■ **WORK REQUEST**:
An exact copy of every record, without the pictures, is what should come back.

■ **PROVIDED INFORMATION**:
____________
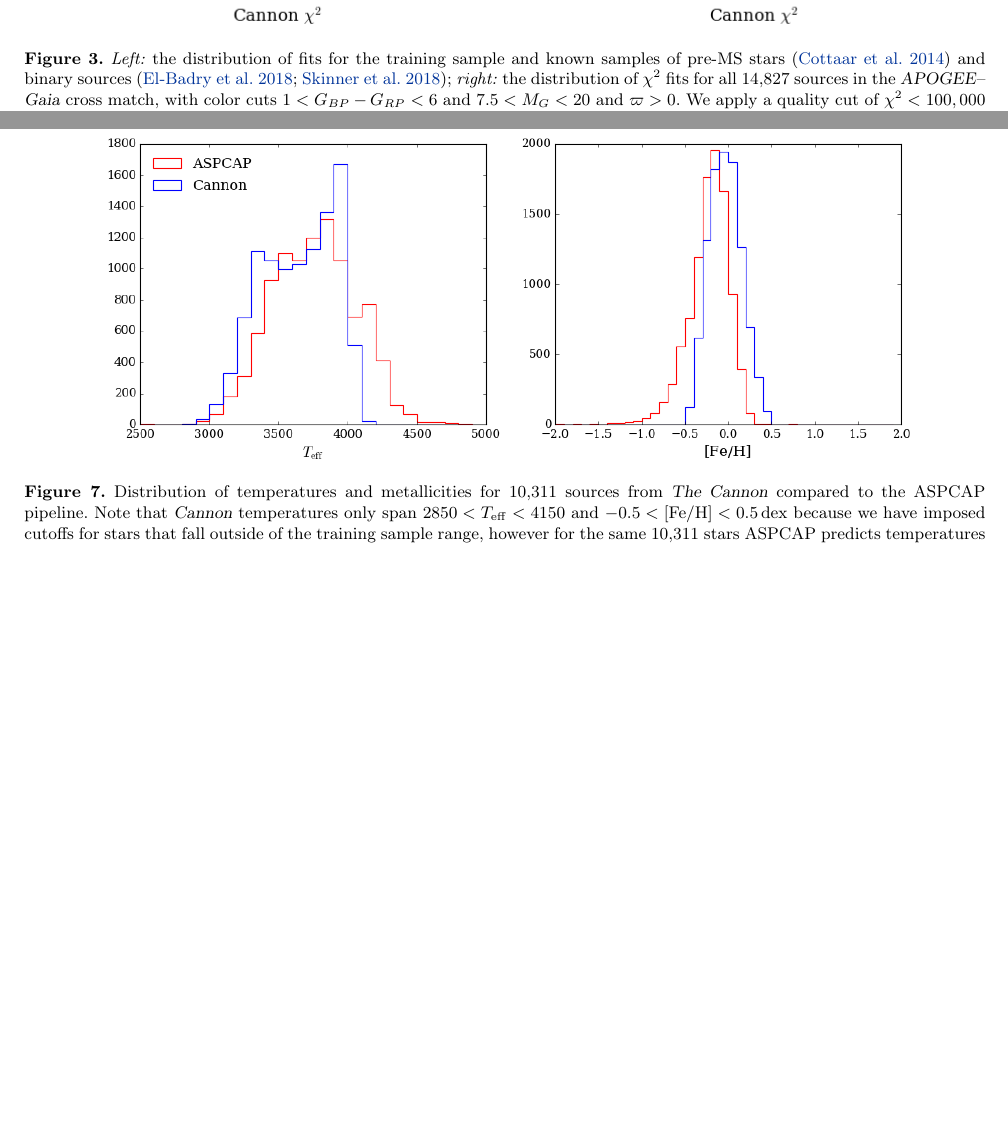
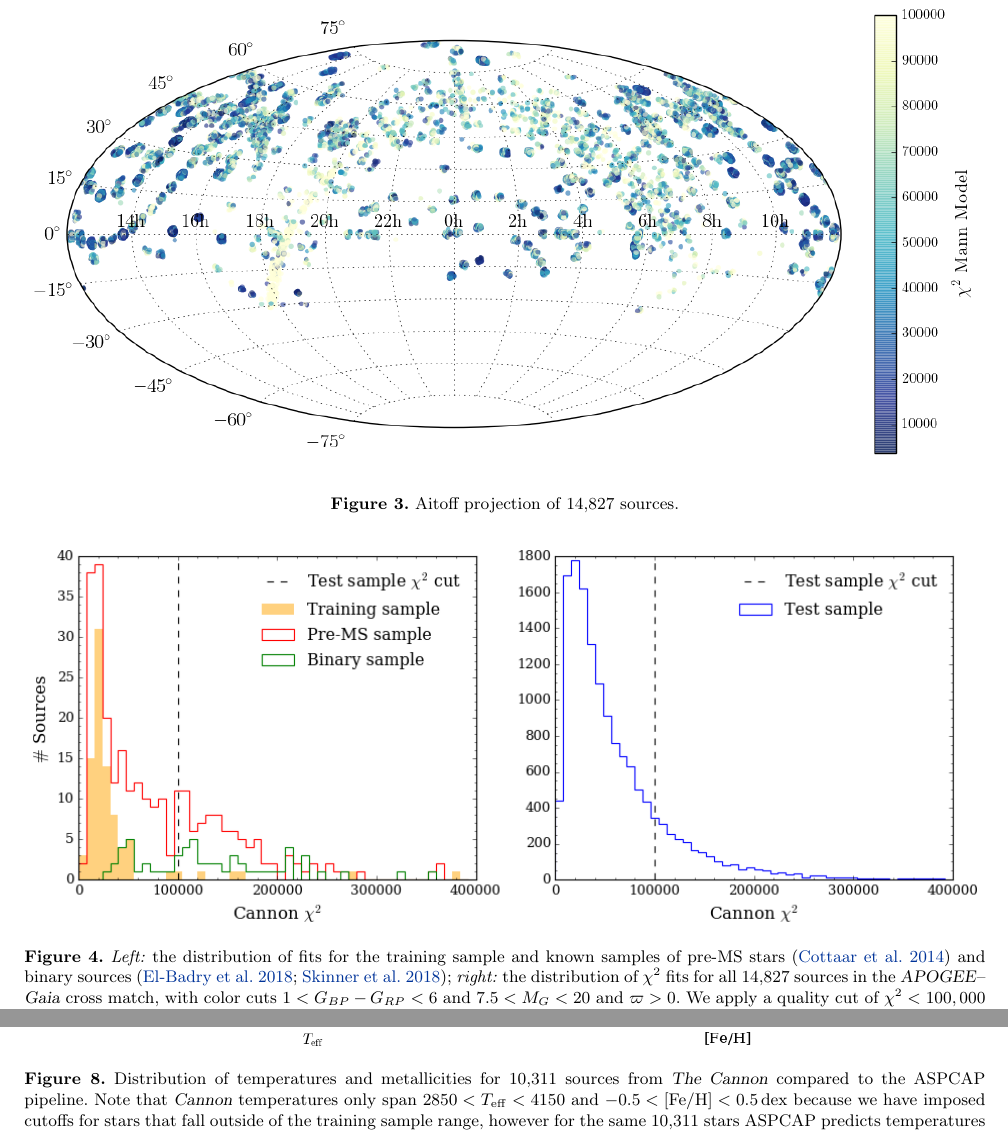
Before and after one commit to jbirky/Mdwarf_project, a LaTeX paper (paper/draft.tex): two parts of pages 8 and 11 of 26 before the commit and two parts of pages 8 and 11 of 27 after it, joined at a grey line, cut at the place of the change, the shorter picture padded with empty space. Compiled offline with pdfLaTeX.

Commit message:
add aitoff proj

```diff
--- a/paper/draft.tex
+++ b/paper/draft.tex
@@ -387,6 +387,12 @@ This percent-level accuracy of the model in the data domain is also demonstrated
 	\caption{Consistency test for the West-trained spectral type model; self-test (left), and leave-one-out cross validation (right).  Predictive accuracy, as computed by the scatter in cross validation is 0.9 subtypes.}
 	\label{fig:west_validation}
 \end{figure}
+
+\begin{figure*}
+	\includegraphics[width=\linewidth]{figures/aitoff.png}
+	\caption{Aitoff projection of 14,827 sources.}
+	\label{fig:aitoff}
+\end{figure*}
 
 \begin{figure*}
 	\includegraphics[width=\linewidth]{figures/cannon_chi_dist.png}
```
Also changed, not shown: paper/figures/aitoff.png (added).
____________
■ **REPLY**:
Before and after one commit to jbirky/Mdwarf_project, a LaTeX paper (paper/draft.tex): two parts of pages 8 and 11 of 26 before the commit and two parts of pages 8 and 11 of 27 after it, joined at a grey line, cut at the place of the change, the shorter picture padded with empty space. Compiled offline with pdfLaTeX.

Commit message:
add aitoff proj

```diff
--- a/paper/draft.tex
+++ b/paper/draft.tex
@@ -387,6 +387,12 @@ This percent-level accuracy of the model in the data domain is also demonstrated
 	\caption{Consistency test for the West-trained spectral type model; self-test (left), and leave-one-out cross validation (right).  Predictive accuracy, as computed by the scatter in cross validation is 0.9 subtypes.}
 	\label{fig:west_validation}
 \end{figure}
+
+\begin{figure*}
+	\includegraphics[width=\linewidth]{figures/aitoff.png}
+	\caption{Aitoff projection of 14,827 sources.}
+	\label{fig:aitoff}
+\end{figure*}
 
 \begin{figure*}
 	\includegraphics[width=\linewidth]{figures/cannon_chi_dist.png}
```
Also changed, not shown: paper/figures/aitoff.png (added).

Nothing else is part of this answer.